SUPPLIED RECORDS Start Marker

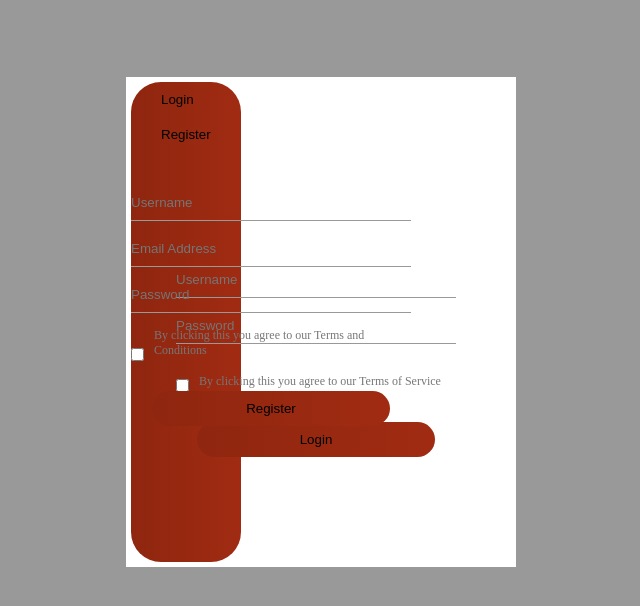
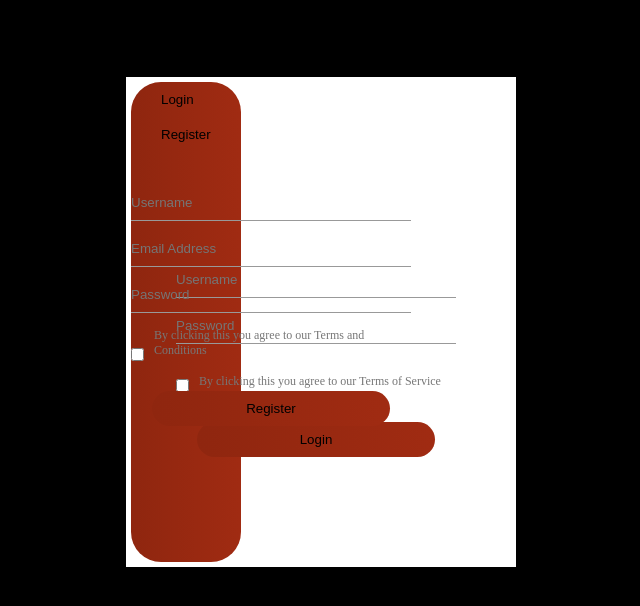
Before and after one commit to distray/Asteria, a plain HTML site: page test.html in a window 1280 px wide. Shown: the whole page, without its empty margins (319-959 px from the left). Drawn offline with Linux system fonts and the light colour scheme.

Commit message:
Update account.css

```diff
--- a/css/account.css
+++ b/css/account.css
@@ -5,7 +5,7 @@
 .hero{
     height: 100%;
     width: 100%;
-    background-image: linear-gradient(rgba(0,0,0,0.4),rgba(0,0,0,0.4));
+    background-color: #000;
     background-position: center;
     background-size: cover;
     position: absolute;
```
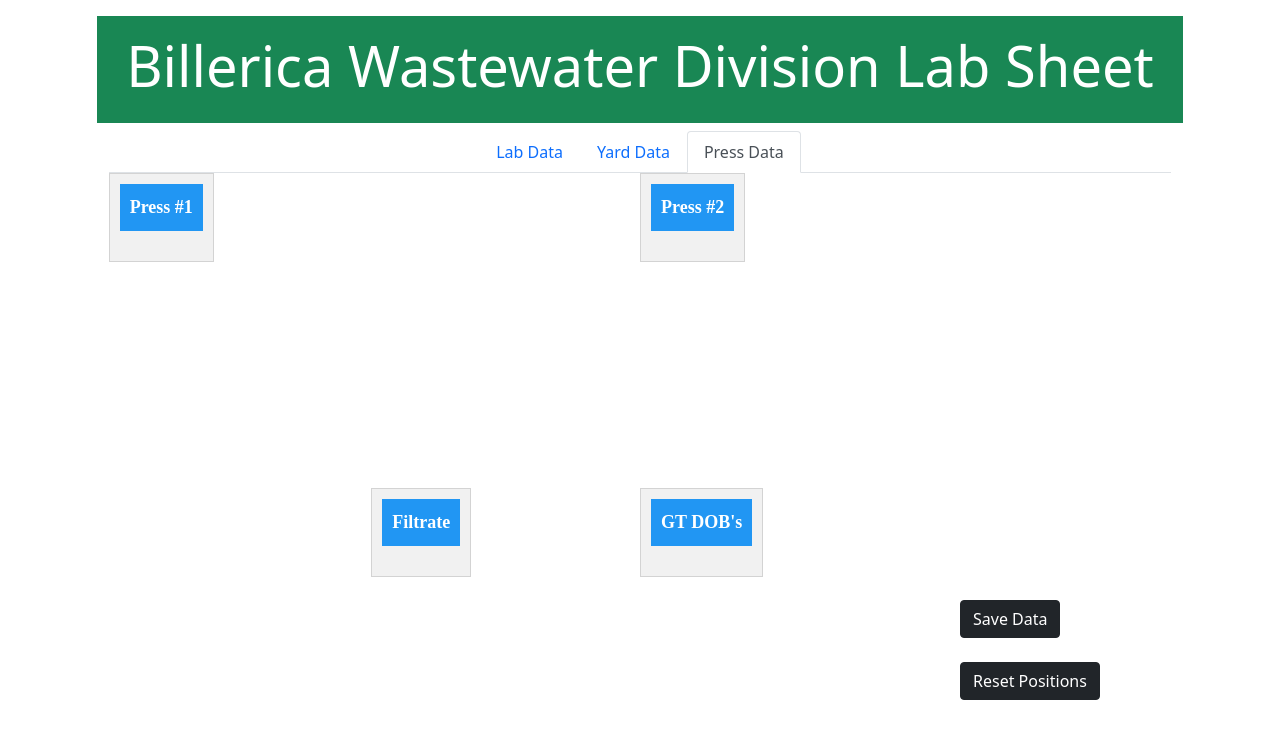
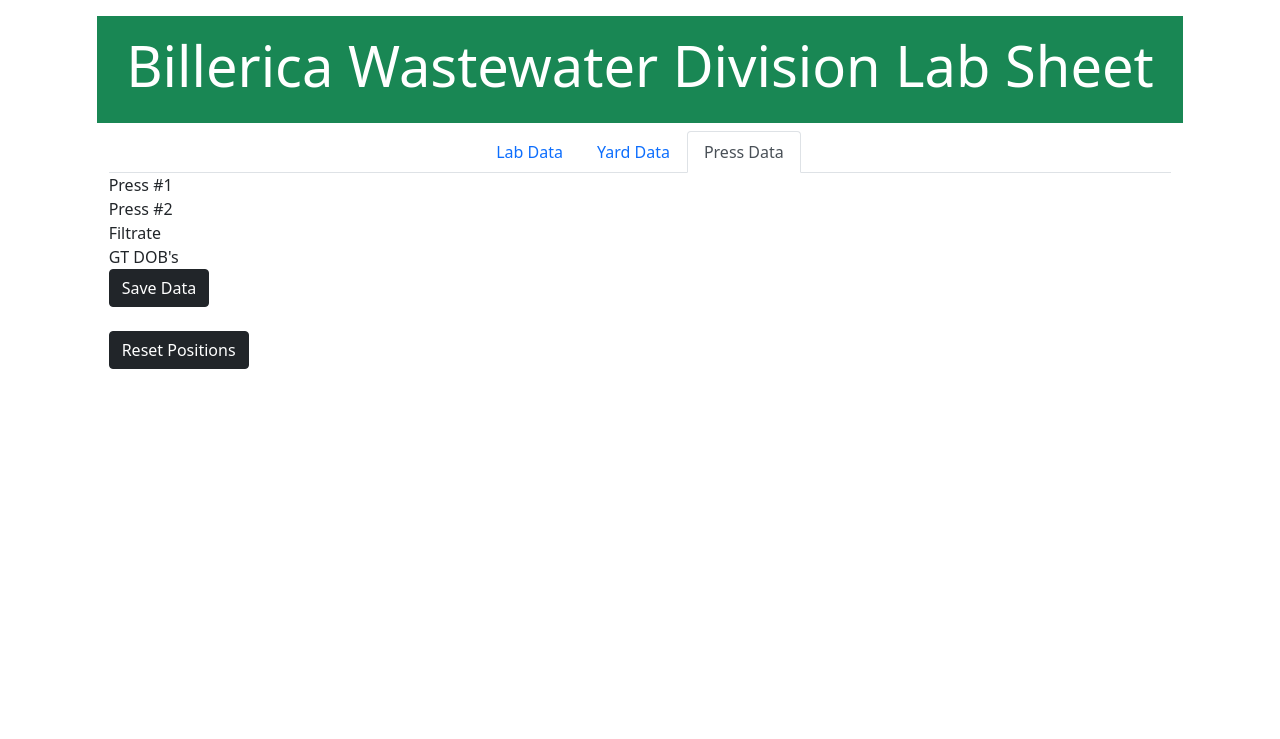
Before and after one commit to DonaldCapodilupo/Ultimate-Wastewater-Program, a Flask app: page / in a window 1280 px wide, after a click on "Press Data". Shown: the top 739 px of the page. Run offline with Flask 2, Linux system fonts and the light colour scheme; some libraries are stand-ins or nearby versions.

Commit message:
Removed draggable div code - no longer needed.

```diff
--- a/static/css/main.css
+++ b/static/css/main.css
@@ -1,67 +1,3 @@
-/* CSS For Movable Divs */
-#movable_press_1_div {
-    position: absolute;
-
-    background-color: #f1f1f1;
-    border: 1px solid #d3d3d3;
-    text-align: center;
-    padding: 10px;
-
-}
-
-#movable_press_2_div {
-    position: absolute;
-    left: 50%;
-    background-color: #f1f1f1;
-    border: 1px solid #d3d3d3;
-    text-align: center;
-    padding: 10px;
-
-}
-
-#movable_filtrate_div {
-    position: absolute;
-    left: 29%;
-    top: 61%;
-    background-color: #f1f1f1;
-    border: 1px solid #d3d3d3;
-    text-align: center;
-    padding: 10px;
-
-}
-
-#movable_gravity_blanket_div {
-    position: absolute;
-    left: 50%;
-    top: 61%;
-    background-color: #f1f1f1;
-    border: 1px solid #d3d3d3;
-    text-align: center;
-    padding: 10px;
-
-}
-
-
-#movable_div_header {
-    padding: 10px;
-    cursor: move;
-    z-index: 10;
-    background-color: #2196F3;
-    color: #fff;
-    font-weight: bold;
-    font-family: "Times New Roman", Times, serif;
-    font-size: 18px;
-}
-
-.movable_div_body {
-    padding: 10px;
-}
-
-
-/* *************** */
-
-
-
 .text_label {
     display: grid;
     text-align: right;
@@ -70,13 +6,3 @@
     white-space: nowrap;
 
 }
-
-.buttons_div{
-    position: absolute;
-    left: 75%;
-    top: 75%;
-}
-
-.row1{
-    text-align: center;
-}
```
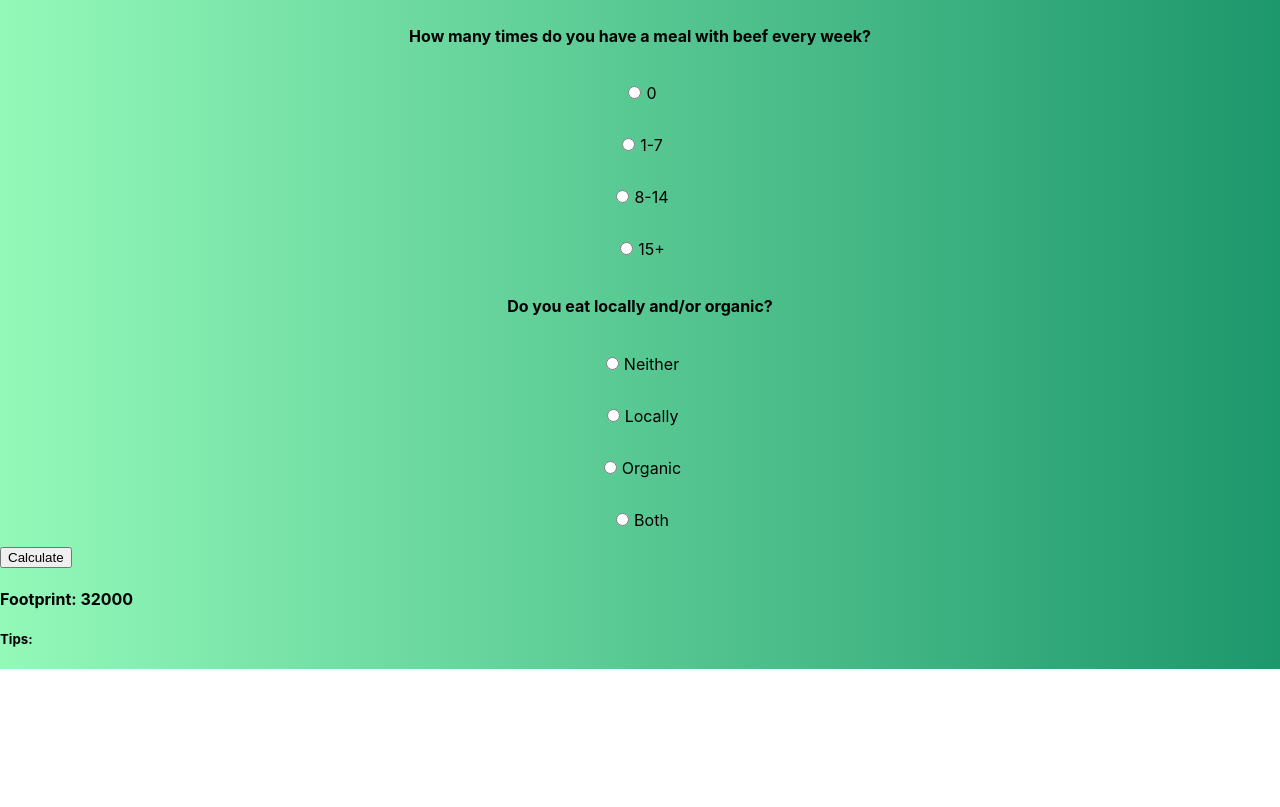
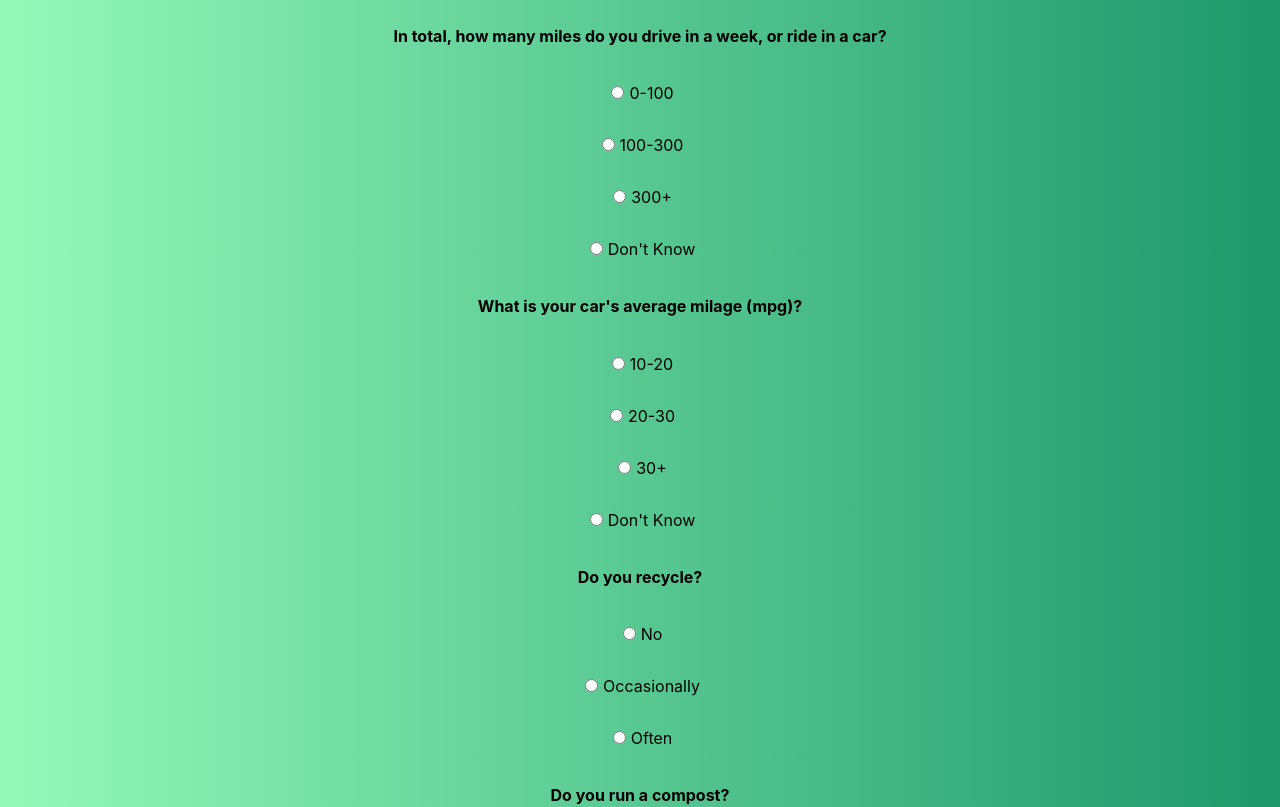
Before and after one commit to malder08/Carbon-Footprint-Calculator, a React (Create React App) app: page /questions in a window 1280 px wide. Shown: the part 1020-1827 px from the top of the page. Before the commit the page ends 1689 px from the top, so only its background shows below. Built offline with nearby package versions, Linux system fonts and the light colour scheme.

Commit message:
Update Questions.js

```diff
--- a/src/components/Questions.js
+++ b/src/components/Questions.js
@@ -46,7 +46,7 @@ function Questions() {
             qTips: [
                 "none",
                 "none",
-                "none",
+                "Tip #2",
                 "Tip #2",
                 "none"
             ]
@@ -71,6 +71,86 @@ function Questions() {
                 "none",
                 "none",
                 "none",
+                "none"
+            ]
+        },
+        {
+            question: "In total, how many miles do you drive in a week, or ride in a car?",
+            currentOption: "none",
+            options: [
+                "0-100",
+                "100-300",
+                "300+",
+                "Don't Know",
+            ],
+            effects: [
+                50,
+                150,
+                300,
+                150
+            ],
+            qTips: [
+                "none",
+                "Tip #3",
+                "Tip #3",
+                "Tip #3"
+            ]
+        },
+        {
+            question: "What is your car's average milage (mpg)?",
+            currentOption: "none",
+            options: [
+                "10-20",
+                "20-30",
+                "30+",
+                "Don't Know",
+            ],
+            effects: [
+                15,
+                25,
+                35,
+                25
+            ],
+            qTips: [
+                "none",
+                "Tip #4",
+                "Tip #4",
+                "Tip #4"
+            ]
+        },
+        {
+            question: "Do you recycle?",
+            currentOption: "none",
+            options: [
+                "No",
+                "Occasionally",
+                "Often",
+            ],
+            effects: [
+                1000,
+                0,
+                -1000
+            ],
+            qTips: [
+                "Tip #5",
+                "Tip #5",
+                "none",
+            ]
+        },
+        {
+            question: "Do you run a compost?",
+            currentOption: "none",
+            options: [
+                "Yes",
+                "No",
+            ],
+            effects: [
+                -1000,
+                0
+            ],
+            qTips: [
+                "none",
+                "Tip #6"
             ]
         },
         {
@@ -91,8 +171,8 @@ function Questions() {
             qTips: [
                 "none",
                 "none",
-                "none",
-                "none",
+                "Tip #7",
+                "Tip #7",
             ]
         },
         {
@@ -111,7 +191,7 @@ function Questions() {
                 0
             ],
             qTips: [
-                "none",
+                "Tip #8",
                 "none",
                 "none",
                 "none",
@@ -141,6 +221,7 @@ function Questions() {
         var tempTips = [];
         var solarPanel = false;
         var electricityBill = 0;
+        var milesDriven = 0;
 
         for (var i = 0; i < questions.length; i++) {
 
@@ -172,6 +253,10 @@ function Questions() {
                             electricityBill -= 5000;
                             tempFootprint += electricityBill;
                         } //else change nothing, effect changed in question 1
+                    } else if (i==3) { //miles driven
+                        milesDriven = effects[j];
+                    } else if (i==4) { //mpg
+                        tempFootprint += ((milesDriven/effects[j])*20*52)-10400;
                     } else { //regular question, change normally
                         tempFootprint += effects[j];
                     }
```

SUPPLIED RECORDS End Marker

WHAT YOU WILL DO
Wherever a picture appears in the data, please drop it and retype the rest exactly.

ANSWER TO THE EXERCISE
Before and after one commit to distray/Asteria, a plain HTML site: page test.html in a window 1280 px wide. Shown: the whole page, without its empty margins (319-959 px from the left). Drawn offline with Linux system fonts and the light colour scheme.

Commit message:
Update account.css

```diff
--- a/css/account.css
+++ b/css/account.css
@@ -5,7 +5,7 @@
 .hero{
     height: 100%;
     width: 100%;
-    background-image: linear-gradient(rgba(0,0,0,0.4),rgba(0,0,0,0.4));
+    background-color: #000;
     background-position: center;
     background-size: cover;
     position: absolute;
```
Before and after one commit to DonaldCapodilupo/Ultimate-Wastewater-Program, a Flask app: page / in a window 1280 px wide, after a click on "Press Data". Shown: the top 739 px of the page. Run offline with Flask 2, Linux system fonts and the light colour scheme; some libraries are stand-ins or nearby versions.

Commit message:
Removed draggable div code - no longer needed.

```diff
--- a/static/css/main.css
+++ b/static/css/main.css
@@ -1,67 +1,3 @@
-/* CSS For Movable Divs */
-#movable_press_1_div {
-    position: absolute;
-
-    background-color: #f1f1f1;
-    border: 1px solid #d3d3d3;
-    text-align: center;
-    padding: 10px;
-
-}
-
-#movable_press_2_div {
-    position: absolute;
-    left: 50%;
-    background-color: #f1f1f1;
-    border: 1px solid #d3d3d3;
-    text-align: center;
-    padding: 10px;
-
-}
-
-#movable_filtrate_div {
-    position: absolute;
-    left: 29%;
-    top: 61%;
-    background-color: #f1f1f1;
-    border: 1px solid #d3d3d3;
-    text-align: center;
-    padding: 10px;
-
-}
-
-#movable_gravity_blanket_div {
-    position: absolute;
-    left: 50%;
-    top: 61%;
-    background-color: #f1f1f1;
-    border: 1px solid #d3d3d3;
-    text-align: center;
-    padding: 10px;
-
-}
-
-
-#movable_div_header {
-    padding: 10px;
-    cursor: move;
-    z-index: 10;
-    background-color: #2196F3;
-    color: #fff;
-    font-weight: bold;
-    font-family: "Times New Roman", Times, serif;
-    font-size: 18px;
-}
-
-.movable_div_body {
-    padding: 10px;
-}
-
-
-/* *************** */
-
-
-
 .text_label {
     display: grid;
     text-align: right;
@@ -70,13 +6,3 @@
     white-space: nowrap;
 
 }
-
-.buttons_div{
-    position: absolute;
-    left: 75%;
-    top: 75%;
-}
-
-.row1{
-    text-align: center;
-}
```
Before and after one commit to malder08/Carbon-Footprint-Calculator, a React (Create React App) app: page /questions in a window 1280 px wide. Shown: the part 1020-1827 px from the top of the page. Before the commit the page ends 1689 px from the top, so only its background shows below. Built offline with nearby package versions, Linux system fonts and the light colour scheme.

Commit message:
Update Questions.js

```diff
--- a/src/components/Questions.js
+++ b/src/components/Questions.js
@@ -46,7 +46,7 @@ function Questions() {
             qTips: [
                 "none",
                 "none",
-                "none",
+                "Tip #2",
                 "Tip #2",
                 "none"
             ]
@@ -71,6 +71,86 @@ function Questions() {
                 "none",
                 "none",
                 "none",
+                "none"
+            ]
+        },
+        {
+            question: "In total, how many miles do you drive in a week, or ride in a car?",
+            currentOption: "none",
+            options: [
+                "0-100",
+                "100-300",
+                "300+",
+                "Don't Know",
+            ],
+            effects: [
+                50,
+                150,
+                300,
+                150
+            ],
+            qTips: [
+                "none",
+                "Tip #3",
+                "Tip #3",
+                "Tip #3"
+            ]
+        },
+        {
+            question: "What is your car's average milage (mpg)?",
+            currentOption: "none",
+            options: [
+                "10-20",
+                "20-30",
+                "30+",
+                "Don't Know",
+            ],
+            effects: [
+                15,
+                25,
+                35,
+                25
+            ],
+            qTips: [
+                "none",
+                "Tip #4",
+                "Tip #4",
+                "Tip #4"
+            ]
+        },
+        {
+            question: "Do you recycle?",
+            currentOption: "none",
+            options: [
+                "No",
+                "Occasionally",
+                "Often",
+            ],
+            effects: [
+                1000,
+                0,
+                -1000
+            ],
+            qTips: [
+                "Tip #5",
+                "Tip #5",
+                "none",
+            ]
+        },
+        {
+            question: "Do you run a compost?",
+            currentOption: "none",
+            options: [
+                "Yes",
+                "No",
+            ],
+            effects: [
+                -1000,
+                0
+            ],
+            qTips: [
+                "none",
+                "Tip #6"
             ]
         },
         {
@@ -91,8 +171,8 @@ function Questions() {
             qTips: [
                 "none",
                 "none",
-                "none",
-                "none",
+                "Tip #7",
+                "Tip #7",
             ]
         },
         {
@@ -111,7 +191,7 @@ function Questions() {
                 0
             ],
             qTips: [
-                "none",
+                "Tip #8",
                 "none",
                 "none",
                 "none",
@@ -141,6 +221,7 @@ function Questions() {
         var tempTips = [];
         var solarPanel = false;
         var electricityBill = 0;
+        var milesDriven = 0;
 
         for (var i = 0; i < questions.length; i++) {
 
@@ -172,6 +253,10 @@ function Questions() {
                             electricityBill -= 5000;
                             tempFootprint += electricityBill;
                         } //else change nothing, effect changed in question 1
+                    } else if (i==3) { //miles driven
+                        milesDriven = effects[j];
+                    } else if (i==4) { //mpg
+                        tempFootprint += ((milesDriven/effects[j])*20*52)-10400;
                     } else { //regular question, change normally
                         tempFootprint += effects[j];
                     }
```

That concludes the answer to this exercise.